This tax loophole saved the wealthiest Americans $100 bln
According to a new report by Bloomberg News, filings by the Securities and Exchange Commission revealed that hundreds of business executives, including Mark Zuckerberg of Facebook and Sheldon Adelson of Las Vegas Sands Corp., have exploited an estate tax loophole originating from a law passed by Congress in 1990.
“It’s very common,” said former Aetna Inc. CEO John Rowe, who also used similar tactics, to Bloomberg.“It’s become standard practice in estate planning.”
Since federal law imposes a 40 percent tax on assets that the wealthy leave their families, many have been able to avoid the estate tax by establishing Walton grantor retained annuity trusts, or GRATs. By quickly funneling money into and out of trusts – which are set to revert back to the trust’s creator rather than their family, and, thus become tax exempt – wealthy Americans are able to direct excess earnings to heirs without incurring the consequences of the estate and gift tax.
“You can certainly say we can’t let this keep going if we’re going to have a sound system,” Richard Covey, the lawyer who discovered the loophole and essentially invented the tax shelter, said to Bloomberg.
According to professor Edward McCaffery of the University of Southern California’s Gould School of Law,GRAT and other tax-evasion strategies reduce the estate tax to a voluntary system
The estate tax was originally created back in 1916 and applied to hefty fortunes at the time of an individual’s death. In 1984, Covey discovered a way around the law by creating trusts in the name of a wealthy individual’s children and using the extra income generated to pay down the estate tax.
In 1990, Congress passed a law barring this practice, leading Covey to uncover another loophole that lead to the creation of GRAT. The IRS fought this technique in U.S. Tax Court in 2000, but lost since the law itself didn’t specifically prohibit the practice.
Efforts to fix the system since have stalled. President Barack Obama and his allies have suggested eliminating or shrinking the loophole, but their attempts have gone nowhere among opponents who believe the estate tax shouldn’t exist at all. Meanwhile, Senate and House committees claiming to work on comprehensive tax reform bills have, so far, sidestepped the estate tax situation altogether
“From the Republican side of the aisle, you’re committed to killing the thing,” McCaffery told Bloomberg. He also said that other Democrats are reluctant to spend their political capital on an issue that only applies to a small number of people.
The fact that the people it does affect are typically wealthy campaign donors makes it an even tougher issue to rectify, since they want to keep the loophole exactly where it is.

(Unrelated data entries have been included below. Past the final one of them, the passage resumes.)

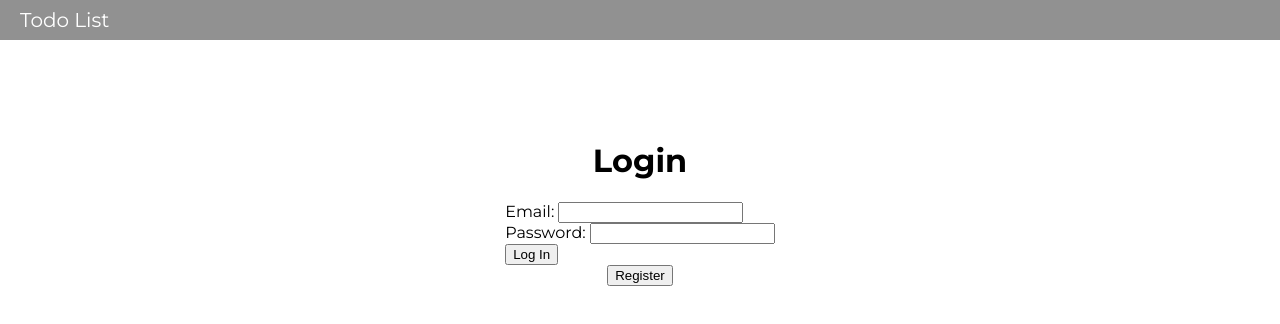
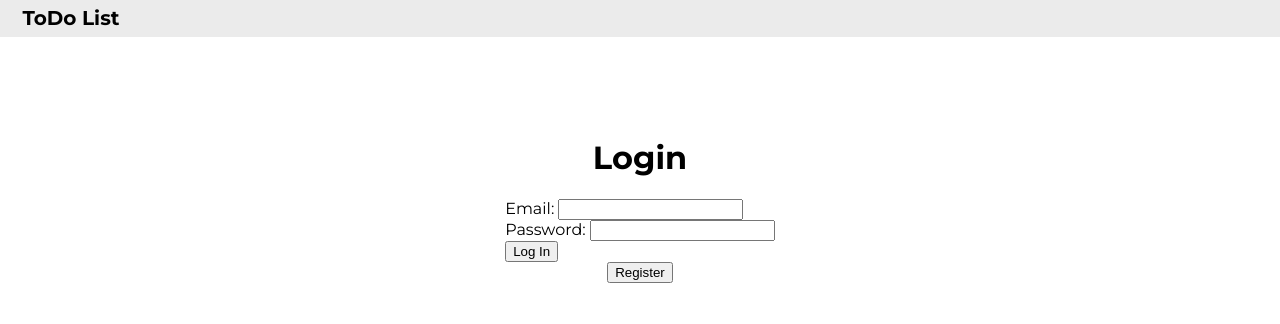
Before and after one commit to hongshenggg/React-ToDo-App, a React (Create React App) app: page /login in a window 1280 px wide. Shown: the top 324 px of the page. Built offline with nearby package versions, Linux system fonts and the light colour scheme.

Commit message:
Added logout feature

```diff
--- a/package.json
+++ b/package.json
@@ -8,7 +8,6 @@
     "@testing-library/react": "^13.1.1",
     "@testing-library/user-event": "^13.5.0",
     "bcryptjs": "^2.4.3",
-    "concurrently": "^7.1.0",
     "cors": "^2.8.5",
     "dotenv": "^10.0.0",
     "express": "^4.18.0",
@@ -26,7 +25,7 @@
     "test": "react-scripts test",
     "eject": "react-scripts eject",
     "serverDev": "nodemon server/server.js",
-    "dev": "concurrently \"start\" \"serverDev\""
+    "server": "node server/server.js"
   },
   "eslintConfig": {
     "extends": [
--- a/src/App.js
+++ b/src/App.js
@@ -9,12 +9,16 @@ import {Router} from "@reach/router";
 export default function App() {
   const [user, setUser] = useState();
 
+  function logout() {
+    setUser(null);
+  }
+
   return (
     <div>
-      <Navbar/>
+      <Navbar user={user} logout={logout}/>
       <Router>
         <AppPage user={user} path="/"/>
-        <LoginPage setUser={setUser} path="/login"/>
+        <LoginPage login={setUser} path="/login"/>
         <NotFoundPage default/>
       </Router>
     </div>
--- a/src/components/LoginSection.js
+++ b/src/components/LoginSection.js
@@ -19,7 +19,7 @@ export default function LoginSection(props) {
     const res = await post('/users/login', params);
     const data = await res.json();
     if (res.status === 200) {
-      props.setUser(data);
+      props.login(data);
       navigate('/');
     } else {
       setMessage(data.message);
--- a/src/components/Navbar.css
+++ b/src/components/Navbar.css
@@ -1,12 +1,27 @@
 .navbar {
   display: flex;
   align-items: center;
-  background-color: var(--main-grey);
-  color: white;
-  height: 40px;
+  justify-content: space-between;
+  background-color: var(--secondary-grey);
+  padding: 0.4em 1.4em;
 }
 
 .left-section {
   font-size: 20px;
-  margin-left: 20px;
+  font-weight: bold;
 }
+
+.logout-button {
+  border: none;
+  border-radius: 4px;
+  cursor: pointer;
+  padding: 0.5em 1em;
+  transition: 0.2s;
+  background: none;
+  font-size: 1em;
+  font-weight: bold;
+}
+
+.logout-button:hover {
+  color: var(--tooltip-grey);
+}
--- a/src/components/Navbar.js
+++ b/src/components/Navbar.js
@@ -4,7 +4,10 @@ import "./Navbar.css";
 export default function Navbar(props) {
   return (
     <nav className="navbar">
-      <div className="left-section">Todo List</div>
+      <div className="left-section">ToDo List</div>
+      <div className="right-section">
+        {props.user ? <button className="logout-button" onClick={props.logout}>Logout</button> : <></>}
+      </div>
     </nav>
   )
 }
--- a/src/pages/LoginPage.js
+++ b/src/pages/LoginPage.js
@@ -9,7 +9,7 @@ export default function LoginPage(props) {
   if (!register) {
     return (
       <div className='userInputContainer'>
-        <LoginSection setUser={props.setUser}/>
+        <LoginSection login={props.login}/>
         <button onClick={() => {
           setRegister(true);
         }}>Register</button>
```
Also changed, not shown: 1 other file (tests, documents, lock files or other folders).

Still, as Covey recalled the sheer amount of money that’s gone untaxed by the government since the first appearance of GRAT, he can’t help but be shocked.
“It boggles the mind,” he said.